At the stone masons' festival on Saturday, there was a tent which showed all the conservation and restoration skills from the Cathedral workshop, including joinery, lead work, stone carving and stained glass. I was having a wander round when some brightly coloured Victorian-looking stained glass caught my eye. Two panels of a window were shown and the window was originally in St Mark's Church, Lincoln, which was built by William Watkins in 1871-2 and demolished in 1971.
A coloured postcard of St Marks Church, Lincoln (I think) from www.slha.org.com
I read the accompanying information and could hardly contain my excitement! The windows were from a design by Edward Burne-Jones (Ned) and made by Morris (Top) & Co. Anyone knowing my love for all things Pre-Raphaelite can imagine how I felt, coming face to face with these in such an unexpected way. However, on reading further, I discovered that they were made around 1921 and it was Dearle, the then principal designer, as Burne-Jones and Morris had died by then, who actually made them.
The windows had been saved, albeit in a rather sad state and had been in the Cathedral stained glass workshops since 1971, never having been displayed since then. The stained glass workshop craftspeople are now starting to restore them and the plan is to then find an ecclesiastical home for them, possibly even in the Cathedral.
Apologies for the photo - the light was all wrong! This is the unrestored state of 'The Virgin Mary', dirty, with large chunks missing and unstable lead work.
details here), and she mentions this type of window, created from Burne-Jones' designs from 1914 onwards:
Burne-Jones would not have approved of these late windows. The colour is much cruder than he or William Morris would ever have allowed. There is the heavy mass of foliage and incidental detail Henry Dearle, still Morris & Co's principal designer, could not resist (p.523).
I still think it is beautiful though.
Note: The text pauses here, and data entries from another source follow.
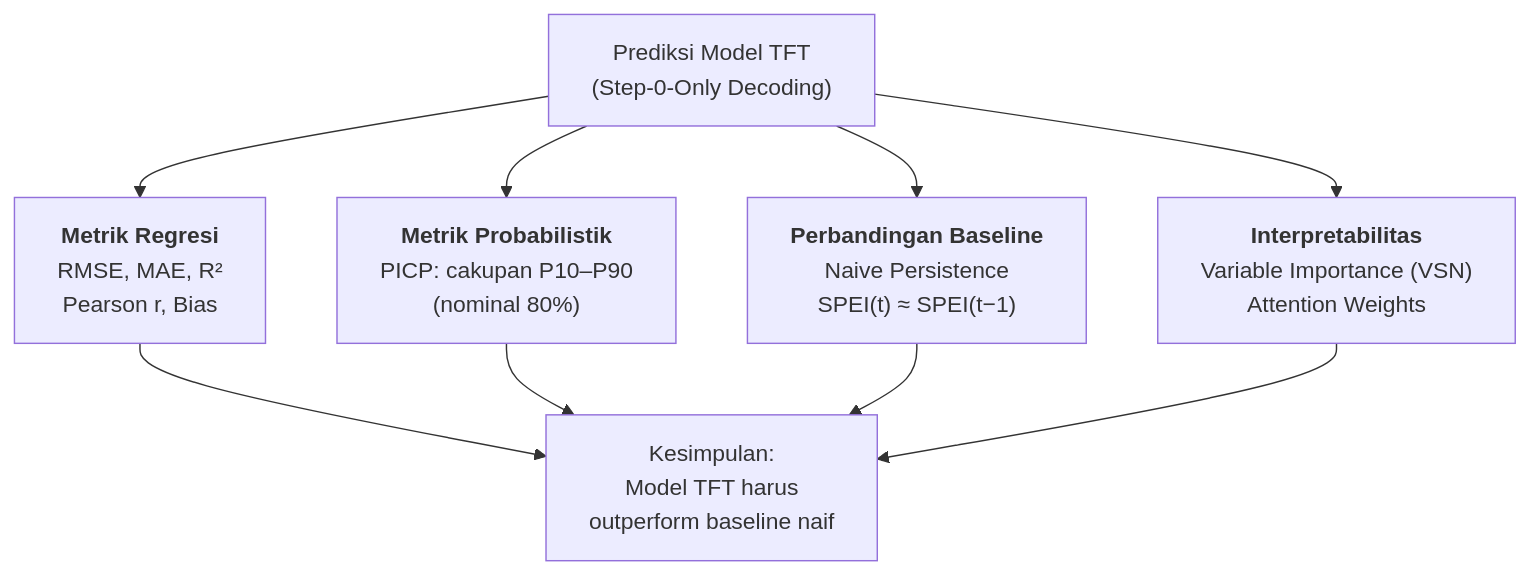
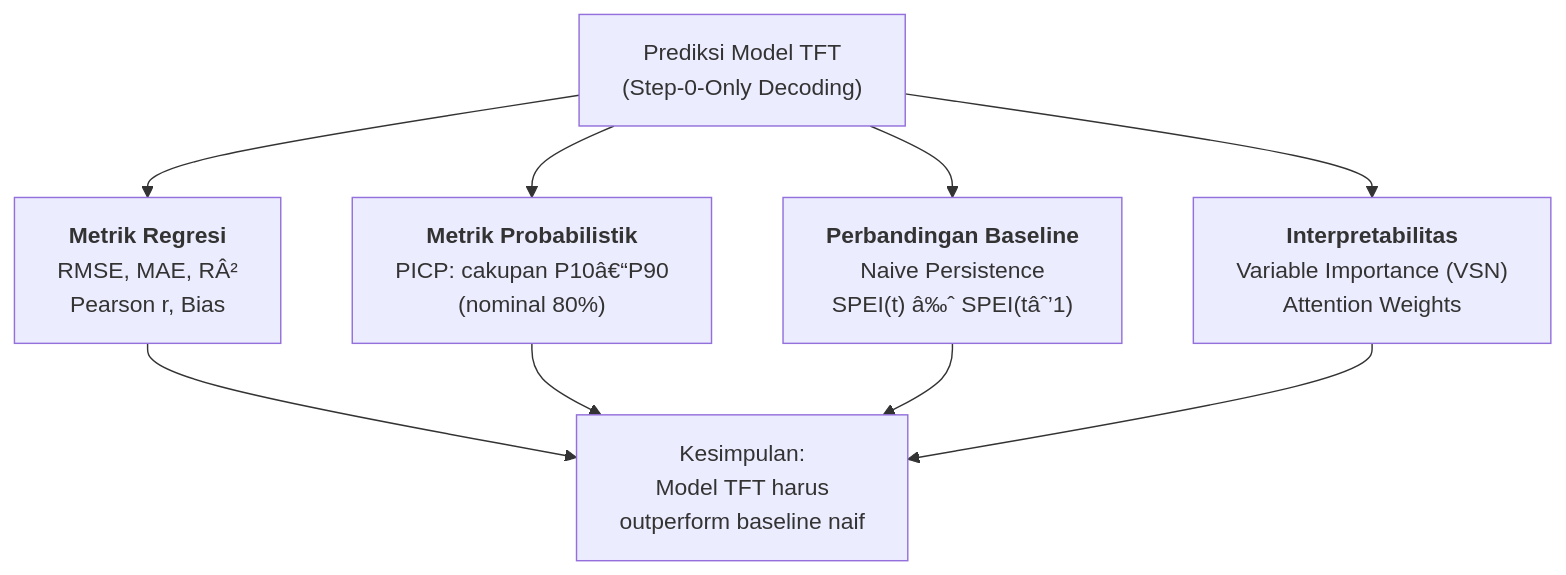
The sixth of 6 diagrams in docs/PANDUAN_SEMINAR_PROPOSAL.md (Vanszs/Skripsi_Nopal_SPEI), drawn with Mermaid before and after one commit. The commit also changed other lines of this file and 28 other files, not shown here.

````diff
--- a/docs/PANDUAN_SEMINAR_PROPOSAL.md
+++ b/docs/PANDUAN_SEMINAR_PROPOSAL.md
@@ -283,12 +283,12 @@
 ```mermaid
 flowchart TD
-    PRED["Prediksi Model TFT<br/>(Step-0-Only Decoding)"] --> REG["<b>Metrik Regresi</b><br/>RMSE, MAE, R²<br/>Pearson r, Bias"]
-    PRED --> PROB["<b>Metrik Probabilistik</b><br/>PICP: cakupan P10–P90<br/>(nominal 80%)"]
-    PRED --> BASE["<b>Perbandingan Baseline</b><br/>Naive Persistence<br/>SPEI(t) ≈ SPEI(t−1)"]
+    PRED["Prediksi Model TFT<br/>(Step-0-Only Decoding)"] --> REG["<b>Metrik Regresi</b><br/>RMSE, MAE, RÂ²<br/>Pearson r, Bias"]
+    PRED --> PROB["<b>Metrik Probabilistik</b><br/>PICP: cakupan P10â€“P90<br/>(nominal 80%)"]
+    PRED --> BASE["<b>Perbandingan Baseline</b><br/>Naive Persistence<br/>SPEI(t) â‰ˆ SPEI(tâˆ’1)"]
     PRED --> INTERP["<b>Interpretabilitas</b><br/>Variable Importance (VSN)<br/>Attention Weights"]
 
     REG --> FINAL["Kesimpulan:<br/>Model TFT harus<br/>outperform baseline naif"]
     PROB --> FINAL
     BASE --> FINAL
     INTERP --> FINAL
 ```
````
Another photo of the Cathedral, for no other reason than the sun was shining and it looked beautiful. Perhaps the restored windows may one day be seen somewhere in there.